▸ **WHAT THE EXERCISE ASKS**
Copy every entry below exactly, and keep out the pictures.
----- WORKING DATA -----
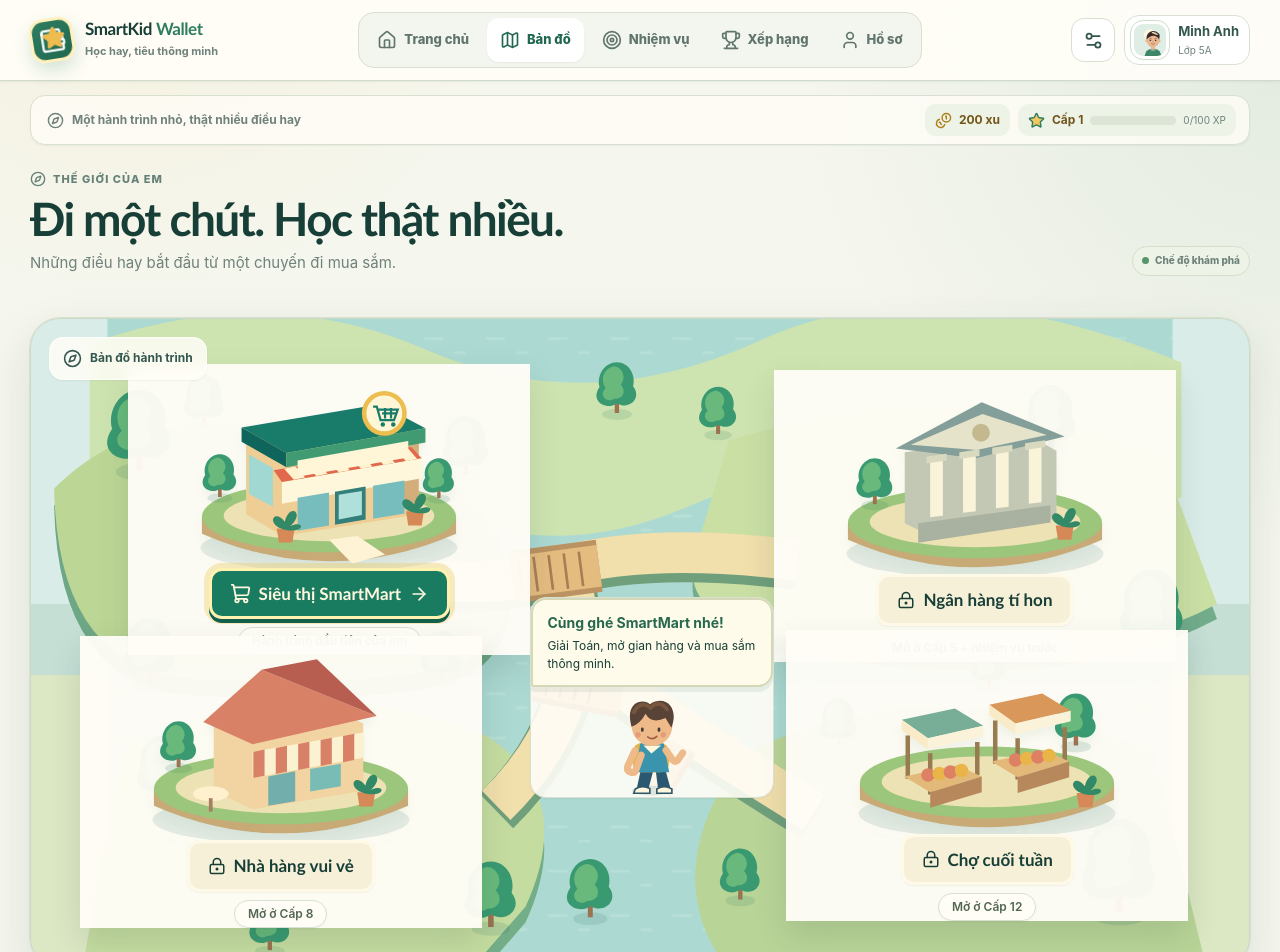
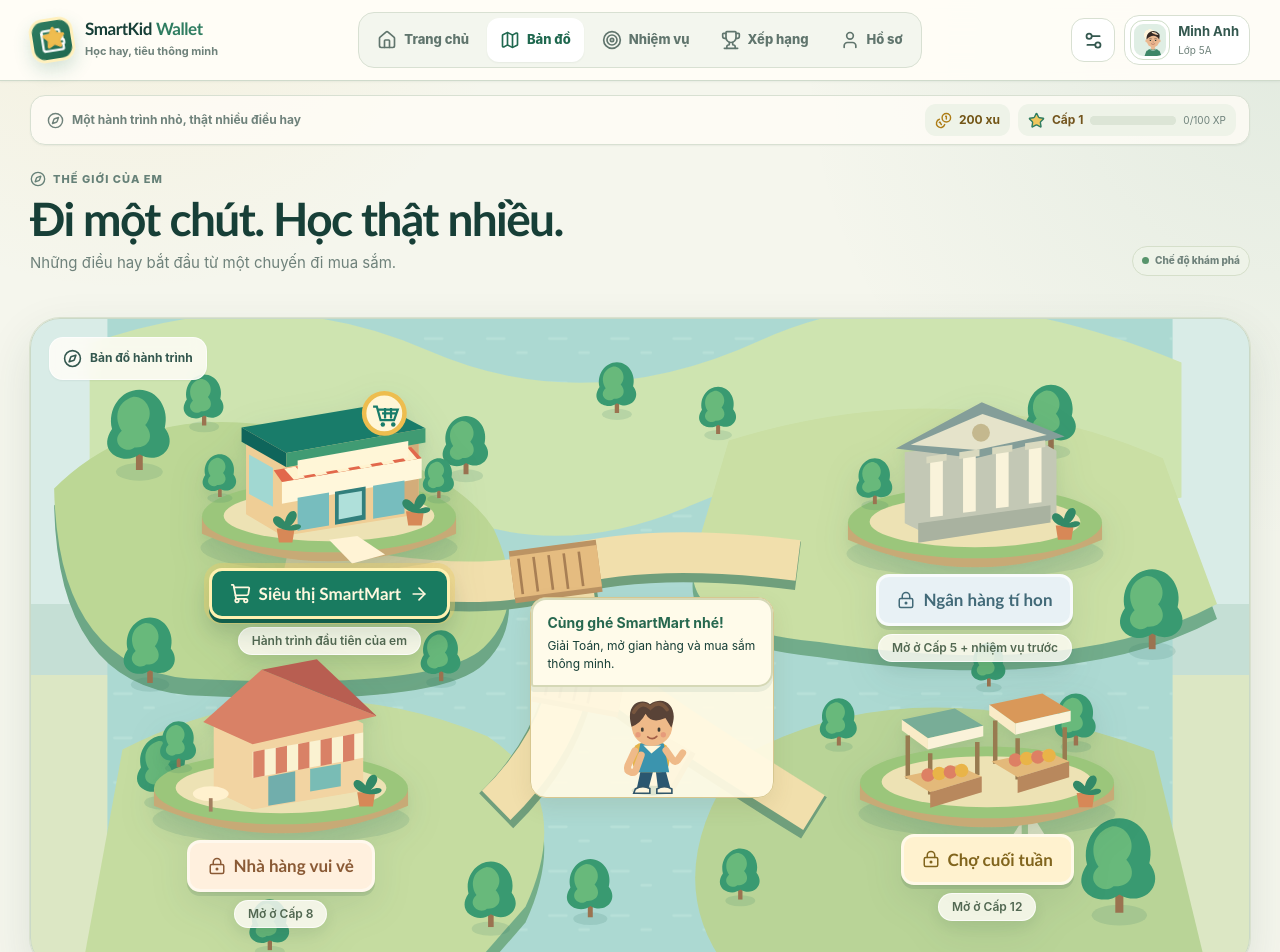
Before and after one commit to Loccao102/SmartKid-Wallet, a React (Vite) app: page / in a window 1280 px wide. Shown: the top 952 px of the page. Built offline with nearby package versions, Linux system fonts and the light colour scheme; no server answers.

Commit message:
fix(ui): restore card-free world map destinations

```diff
--- a/src/screen-ui.css
+++ b/src/screen-ui.css
@@ -258,27 +258,66 @@
 }
 
 .island-destination {
-  border-color: rgba(188, 205, 185, .9);
-  background: rgba(255, 253, 247, .96);
-  box-shadow: 0 14px 30px rgba(31, 65, 55, .13);
+  border: 0;
+  background: transparent;
+  box-shadow: none;
+  filter: drop-shadow(0 12px 18px rgba(31, 65, 55, .10));
+  transition: transform 160ms ease, filter 160ms ease;
 }
 
 .island-destination:hover:not(:disabled) {
-  transform: translateY(-3px);
-  box-shadow: 0 20px 40px rgba(31, 65, 55, .16);
+  transform: translateY(-4px) scale(1.015);
+  box-shadow: none;
+  filter: drop-shadow(0 17px 22px rgba(31, 65, 55, .15));
+}
+
+.destination-art {
+  background: transparent;
 }
 
 .destination-sign {
   border-radius: 13px;
-  box-shadow: var(--sk-shadow-xs);
+  box-shadow: 0 4px 0 rgba(70, 105, 82, .16), var(--sk-shadow-xs);
 }
 
-.destination-note,
+.destination-tiny-bank .destination-sign {
+  background: #e8f1f5;
+  border-color: #f8fbfc;
+  color: #426a78;
+}
+
+.destination-happy-restaurant .destination-sign {
+  background: #fff0de;
+  border-color: #fff8ed;
+  color: #8a5a35;
+}
+
+.destination-weekend-market .destination-sign {
+  background: #fff2cf;
+  border-color: #fff9e8;
+  color: #81651d;
+}
+
+.destination-smartmart .destination-sign.is-available {
+  box-shadow:
+    0 4px 0 #125f4c,
+    0 0 0 5px #eacc6766,
+    0 12px 20px rgba(31, 65, 55, .14);
+}
+
+.destination-note {
+  border: 1px solid rgba(255,255,255,.72);
+  border-radius: 999px;
+  background: rgba(255, 253, 247, .82);
+  box-shadow: 0 5px 14px rgba(31, 65, 55, .08);
+  backdrop-filter: blur(6px);
+}
+
 .world-guide {
-  border: 1px solid var(--sk-border);
+  border: 1px solid #d7c790;
   border-radius: 16px;
-  background: rgba(255, 253, 247, .9);
-  box-shadow: var(--sk-shadow-xs);
+  background: rgba(255, 250, 228, .94);
+  box-shadow: 0 9px 22px rgba(100, 78, 25, .10);
 }
 
 .journey-footer {
```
-----
▸ **YOUR SOLUTION**
Before and after one commit to Loccao102/SmartKid-Wallet, a React (Vite) app: page / in a window 1280 px wide. Shown: the top 952 px of the page. Built offline with nearby package versions, Linux system fonts and the light colour scheme; no server answers.

Commit message:
fix(ui): restore card-free world map destinations

```diff
--- a/src/screen-ui.css
+++ b/src/screen-ui.css
@@ -258,27 +258,66 @@
 }
 
 .island-destination {
-  border-color: rgba(188, 205, 185, .9);
-  background: rgba(255, 253, 247, .96);
-  box-shadow: 0 14px 30px rgba(31, 65, 55, .13);
+  border: 0;
+  background: transparent;
+  box-shadow: none;
+  filter: drop-shadow(0 12px 18px rgba(31, 65, 55, .10));
+  transition: transform 160ms ease, filter 160ms ease;
 }
 
 .island-destination:hover:not(:disabled) {
-  transform: translateY(-3px);
-  box-shadow: 0 20px 40px rgba(31, 65, 55, .16);
+  transform: translateY(-4px) scale(1.015);
+  box-shadow: none;
+  filter: drop-shadow(0 17px 22px rgba(31, 65, 55, .15));
+}
+
+.destination-art {
+  background: transparent;
 }
 
 .destination-sign {
   border-radius: 13px;
-  box-shadow: var(--sk-shadow-xs);
+  box-shadow: 0 4px 0 rgba(70, 105, 82, .16), var(--sk-shadow-xs);
 }
 
-.destination-note,
+.destination-tiny-bank .destination-sign {
+  background: #e8f1f5;
+  border-color: #f8fbfc;
+  color: #426a78;
+}
+
+.destination-happy-restaurant .destination-sign {
+  background: #fff0de;
+  border-color: #fff8ed;
+  color: #8a5a35;
+}
+
+.destination-weekend-market .destination-sign {
+  background: #fff2cf;
+  border-color: #fff9e8;
+  color: #81651d;
+}
+
+.destination-smartmart .destination-sign.is-available {
+  box-shadow:
+    0 4px 0 #125f4c,
+    0 0 0 5px #eacc6766,
+    0 12px 20px rgba(31, 65, 55, .14);
+}
+
+.destination-note {
+  border: 1px solid rgba(255,255,255,.72);
+  border-radius: 999px;
+  background: rgba(255, 253, 247, .82);
+  box-shadow: 0 5px 14px rgba(31, 65, 55, .08);
+  backdrop-filter: blur(6px);
+}
+
 .world-guide {
-  border: 1px solid var(--sk-border);
+  border: 1px solid #d7c790;
   border-radius: 16px;
-  background: rgba(255, 253, 247, .9);
-  box-shadow: var(--sk-shadow-xs);
+  background: rgba(255, 250, 228, .94);
+  box-shadow: 0 9px 22px rgba(100, 78, 25, .10);
 }
 
 .journey-footer {
```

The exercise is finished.